THE DATA:

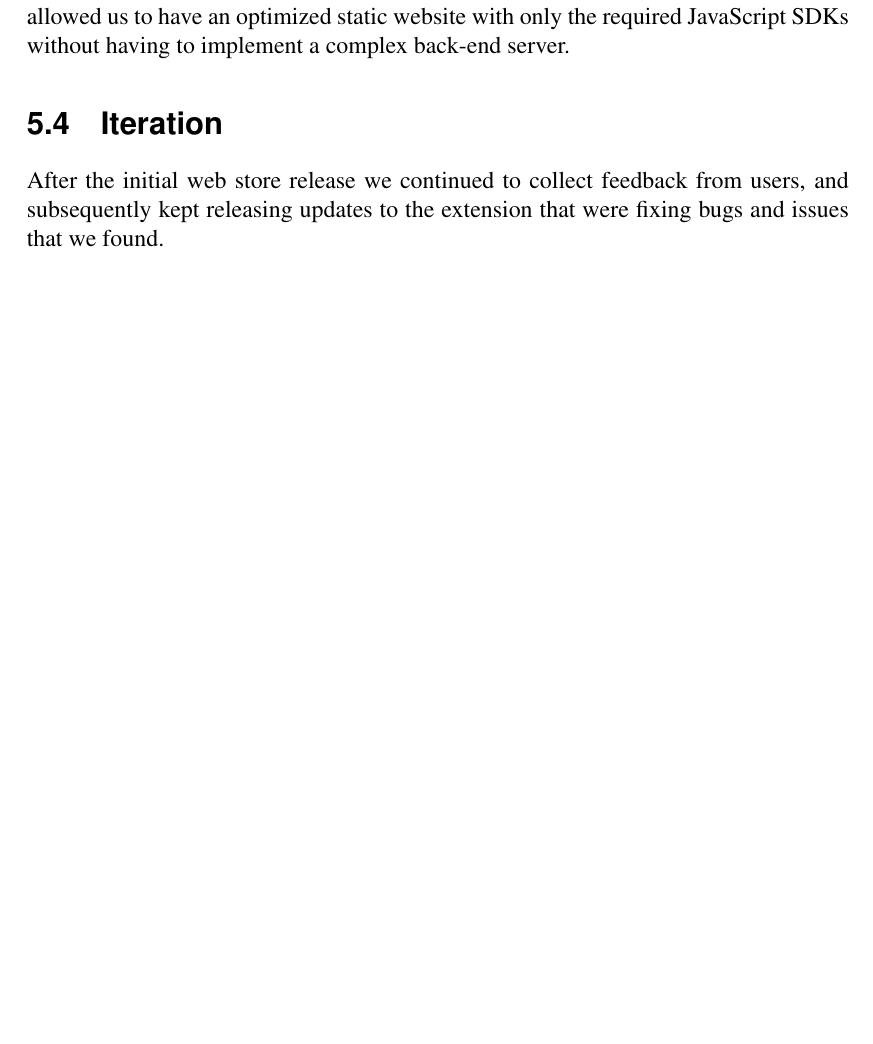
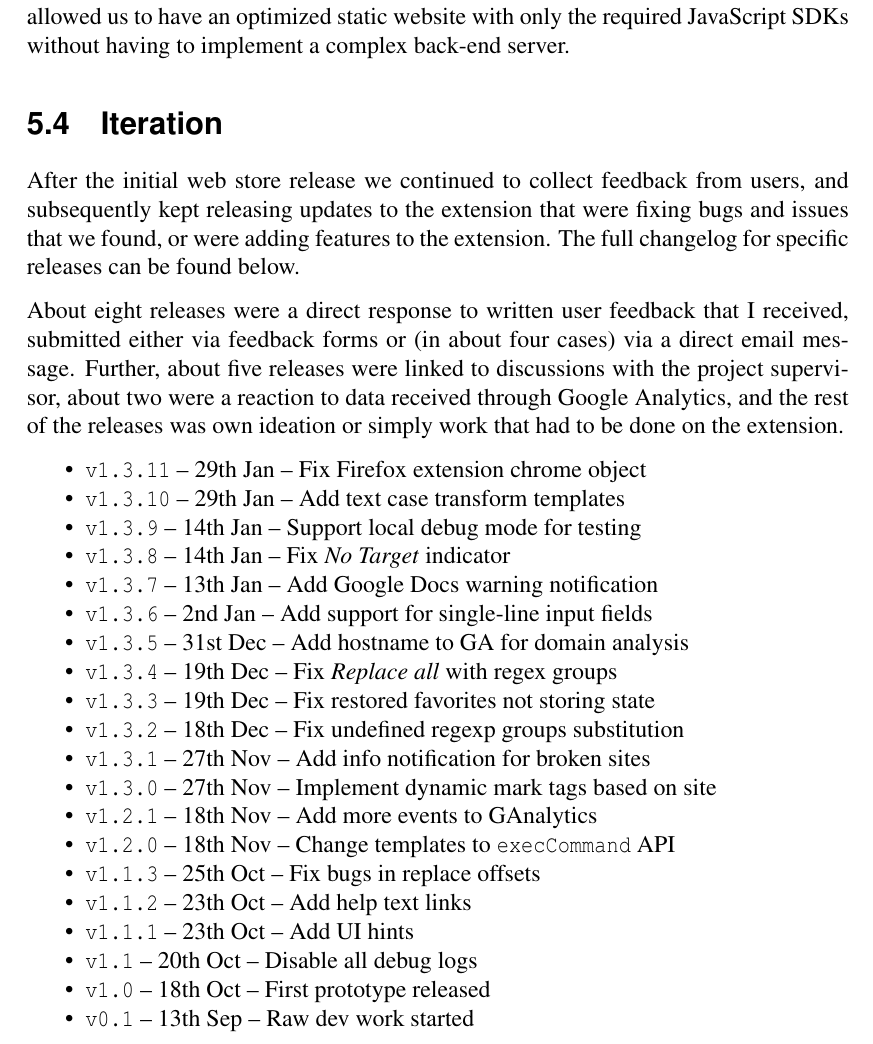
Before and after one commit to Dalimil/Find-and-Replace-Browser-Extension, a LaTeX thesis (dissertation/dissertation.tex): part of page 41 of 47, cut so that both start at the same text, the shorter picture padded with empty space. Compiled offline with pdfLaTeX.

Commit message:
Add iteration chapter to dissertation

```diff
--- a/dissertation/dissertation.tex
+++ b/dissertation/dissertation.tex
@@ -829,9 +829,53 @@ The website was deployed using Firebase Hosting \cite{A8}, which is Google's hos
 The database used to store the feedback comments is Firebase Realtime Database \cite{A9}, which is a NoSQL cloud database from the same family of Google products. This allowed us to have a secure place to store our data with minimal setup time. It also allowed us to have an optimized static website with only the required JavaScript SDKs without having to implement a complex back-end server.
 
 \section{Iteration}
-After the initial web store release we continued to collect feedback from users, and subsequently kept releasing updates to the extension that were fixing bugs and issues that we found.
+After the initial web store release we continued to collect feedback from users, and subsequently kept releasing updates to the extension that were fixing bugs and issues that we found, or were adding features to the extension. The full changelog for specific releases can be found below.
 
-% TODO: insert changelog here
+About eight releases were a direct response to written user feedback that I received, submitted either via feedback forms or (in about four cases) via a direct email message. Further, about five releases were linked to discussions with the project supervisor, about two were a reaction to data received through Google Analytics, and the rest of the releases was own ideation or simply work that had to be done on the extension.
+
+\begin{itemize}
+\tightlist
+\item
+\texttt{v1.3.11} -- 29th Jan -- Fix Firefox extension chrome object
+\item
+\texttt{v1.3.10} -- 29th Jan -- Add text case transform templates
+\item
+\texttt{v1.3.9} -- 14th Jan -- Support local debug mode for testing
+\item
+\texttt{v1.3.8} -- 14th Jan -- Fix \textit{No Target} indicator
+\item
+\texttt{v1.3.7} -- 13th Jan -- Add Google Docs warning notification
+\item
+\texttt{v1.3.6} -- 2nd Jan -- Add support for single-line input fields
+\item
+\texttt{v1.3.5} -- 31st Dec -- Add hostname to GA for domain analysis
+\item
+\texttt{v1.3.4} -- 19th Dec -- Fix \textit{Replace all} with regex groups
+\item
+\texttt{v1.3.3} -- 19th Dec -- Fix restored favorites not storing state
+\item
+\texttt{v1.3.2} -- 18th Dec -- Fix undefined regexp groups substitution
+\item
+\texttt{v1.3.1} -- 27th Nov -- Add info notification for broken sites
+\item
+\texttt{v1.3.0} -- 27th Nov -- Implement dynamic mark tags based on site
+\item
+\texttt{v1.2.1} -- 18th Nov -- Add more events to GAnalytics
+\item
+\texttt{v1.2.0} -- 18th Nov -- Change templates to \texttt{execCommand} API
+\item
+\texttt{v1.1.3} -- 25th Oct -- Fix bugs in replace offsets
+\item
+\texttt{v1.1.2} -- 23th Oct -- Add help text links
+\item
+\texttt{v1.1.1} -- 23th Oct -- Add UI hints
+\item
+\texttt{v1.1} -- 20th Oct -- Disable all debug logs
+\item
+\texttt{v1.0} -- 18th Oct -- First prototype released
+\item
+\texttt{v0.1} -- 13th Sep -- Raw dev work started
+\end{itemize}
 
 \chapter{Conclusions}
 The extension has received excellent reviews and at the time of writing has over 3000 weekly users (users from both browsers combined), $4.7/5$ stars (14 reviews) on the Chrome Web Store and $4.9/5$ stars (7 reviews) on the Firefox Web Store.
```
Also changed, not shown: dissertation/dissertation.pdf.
* * *
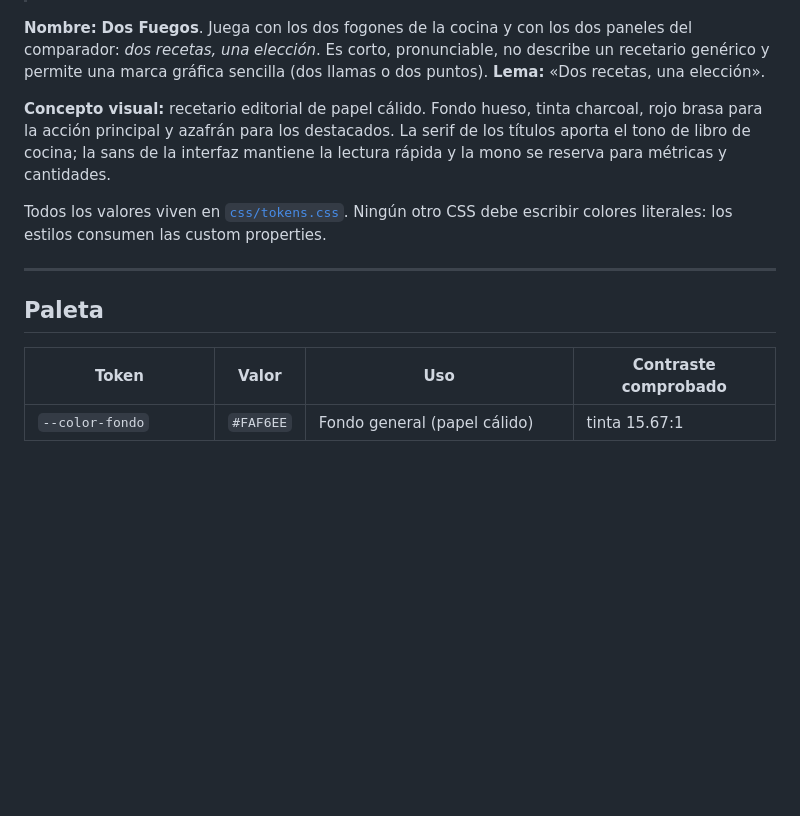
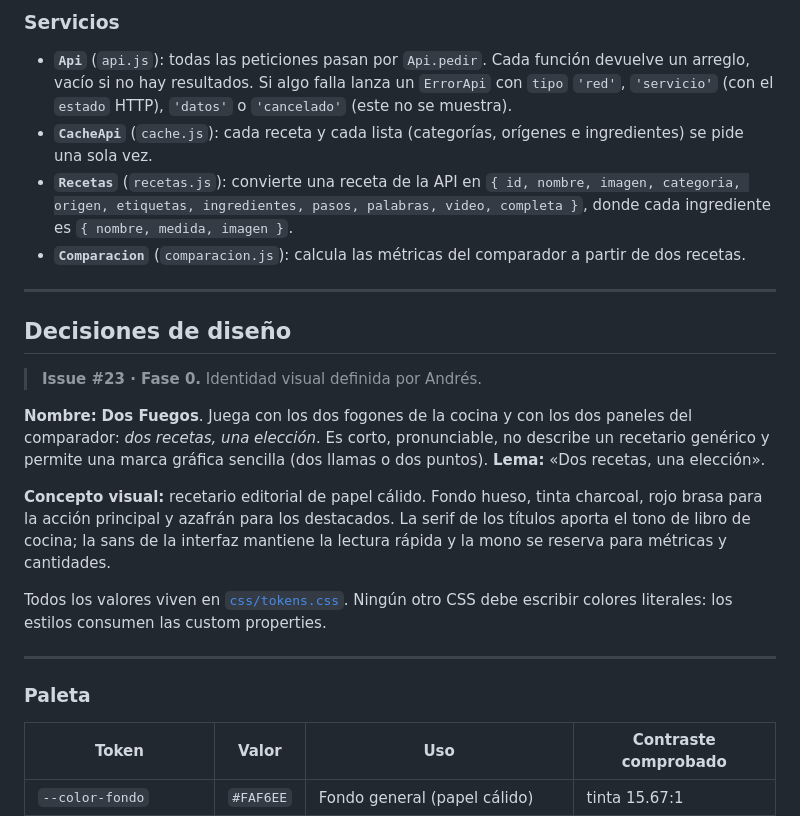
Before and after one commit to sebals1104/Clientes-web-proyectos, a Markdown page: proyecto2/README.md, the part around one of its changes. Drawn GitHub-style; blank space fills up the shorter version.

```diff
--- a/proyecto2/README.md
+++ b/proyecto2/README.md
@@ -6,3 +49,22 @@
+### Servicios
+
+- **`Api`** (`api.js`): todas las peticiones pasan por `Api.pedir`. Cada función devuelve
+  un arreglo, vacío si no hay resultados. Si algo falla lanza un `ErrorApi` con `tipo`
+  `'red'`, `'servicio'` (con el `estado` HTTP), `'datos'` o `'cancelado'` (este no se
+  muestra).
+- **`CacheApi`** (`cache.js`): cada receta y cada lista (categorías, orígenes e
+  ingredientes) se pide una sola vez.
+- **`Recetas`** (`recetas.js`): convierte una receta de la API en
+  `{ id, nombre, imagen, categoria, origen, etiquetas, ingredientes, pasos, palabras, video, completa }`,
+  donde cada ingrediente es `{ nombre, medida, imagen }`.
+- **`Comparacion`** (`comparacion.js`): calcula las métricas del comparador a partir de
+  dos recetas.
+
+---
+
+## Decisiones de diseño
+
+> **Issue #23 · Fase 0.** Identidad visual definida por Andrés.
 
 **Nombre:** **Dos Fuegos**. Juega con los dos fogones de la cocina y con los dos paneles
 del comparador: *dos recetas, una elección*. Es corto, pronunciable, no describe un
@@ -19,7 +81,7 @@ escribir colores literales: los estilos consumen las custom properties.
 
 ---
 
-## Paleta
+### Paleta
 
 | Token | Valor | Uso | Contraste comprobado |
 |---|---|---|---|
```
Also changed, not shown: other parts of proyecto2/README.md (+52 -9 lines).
---
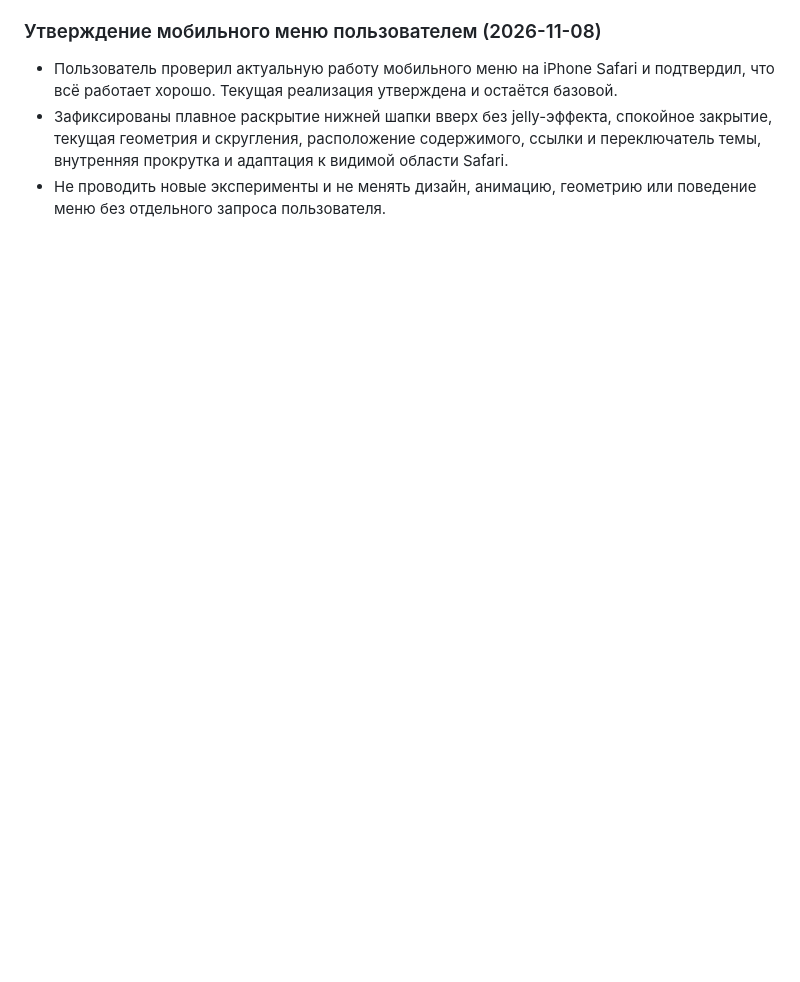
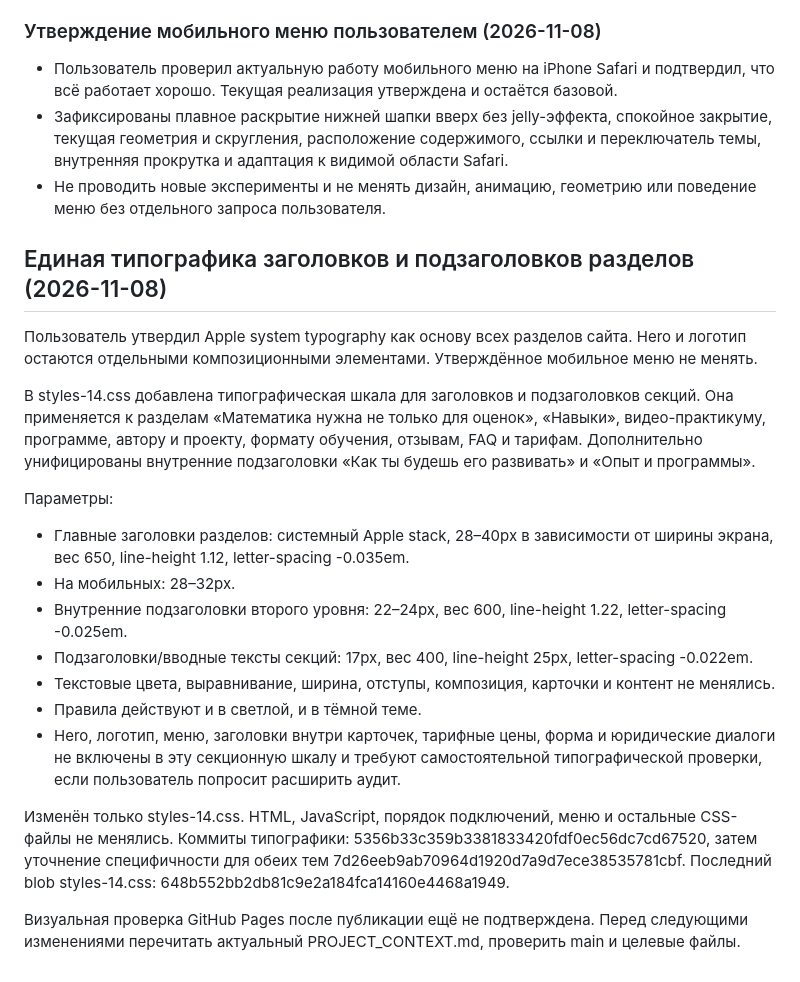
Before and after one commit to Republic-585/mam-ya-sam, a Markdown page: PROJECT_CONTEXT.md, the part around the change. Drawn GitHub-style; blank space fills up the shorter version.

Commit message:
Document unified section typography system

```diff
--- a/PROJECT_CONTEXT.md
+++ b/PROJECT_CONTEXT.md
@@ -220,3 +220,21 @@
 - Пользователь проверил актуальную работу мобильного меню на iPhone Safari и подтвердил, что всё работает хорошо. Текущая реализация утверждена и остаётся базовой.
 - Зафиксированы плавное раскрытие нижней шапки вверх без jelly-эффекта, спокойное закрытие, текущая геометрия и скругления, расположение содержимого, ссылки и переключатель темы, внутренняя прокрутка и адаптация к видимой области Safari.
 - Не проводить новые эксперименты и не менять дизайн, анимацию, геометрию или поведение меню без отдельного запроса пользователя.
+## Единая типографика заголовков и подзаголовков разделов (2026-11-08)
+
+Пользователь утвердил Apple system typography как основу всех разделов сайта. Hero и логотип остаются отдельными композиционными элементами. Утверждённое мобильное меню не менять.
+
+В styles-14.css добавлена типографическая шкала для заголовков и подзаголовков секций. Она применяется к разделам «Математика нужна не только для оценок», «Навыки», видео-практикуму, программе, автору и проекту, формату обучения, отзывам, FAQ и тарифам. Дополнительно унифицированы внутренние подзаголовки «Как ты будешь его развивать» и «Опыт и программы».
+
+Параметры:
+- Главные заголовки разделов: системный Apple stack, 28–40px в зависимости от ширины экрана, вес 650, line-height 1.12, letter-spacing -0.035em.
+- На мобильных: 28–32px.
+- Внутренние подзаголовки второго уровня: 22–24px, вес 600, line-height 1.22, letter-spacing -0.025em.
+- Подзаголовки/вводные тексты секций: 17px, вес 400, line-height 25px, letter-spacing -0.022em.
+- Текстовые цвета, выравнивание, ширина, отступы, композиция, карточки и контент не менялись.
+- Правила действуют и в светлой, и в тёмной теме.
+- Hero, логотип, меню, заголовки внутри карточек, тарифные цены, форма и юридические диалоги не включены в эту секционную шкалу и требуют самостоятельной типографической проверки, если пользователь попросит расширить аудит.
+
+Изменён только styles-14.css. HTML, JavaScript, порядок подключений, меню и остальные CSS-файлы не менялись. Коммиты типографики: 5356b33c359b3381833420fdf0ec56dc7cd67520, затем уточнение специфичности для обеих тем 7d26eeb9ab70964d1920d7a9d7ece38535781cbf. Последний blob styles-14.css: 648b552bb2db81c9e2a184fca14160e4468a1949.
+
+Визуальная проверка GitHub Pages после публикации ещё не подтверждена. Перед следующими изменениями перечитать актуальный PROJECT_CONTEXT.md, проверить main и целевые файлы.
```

DIRECTIONS FOR THIS TASK: In the entries above, find each line that includes the string "dissertation" and copy it.

OUTPUT OF THE TASK:
Before and after one commit to Dalimil/Find-and-Replace-Browser-Extension, a LaTeX thesis (dissertation/dissertation.tex): part of page 41 of 47, cut so that both start at the same text, the shorter picture padded with empty space. Compiled offline with pdfLaTeX.
Add iteration chapter to dissertation
--- a/dissertation/dissertation.tex
+++ b/dissertation/dissertation.tex
Also changed, not shown: dissertation/dissertation.pdf.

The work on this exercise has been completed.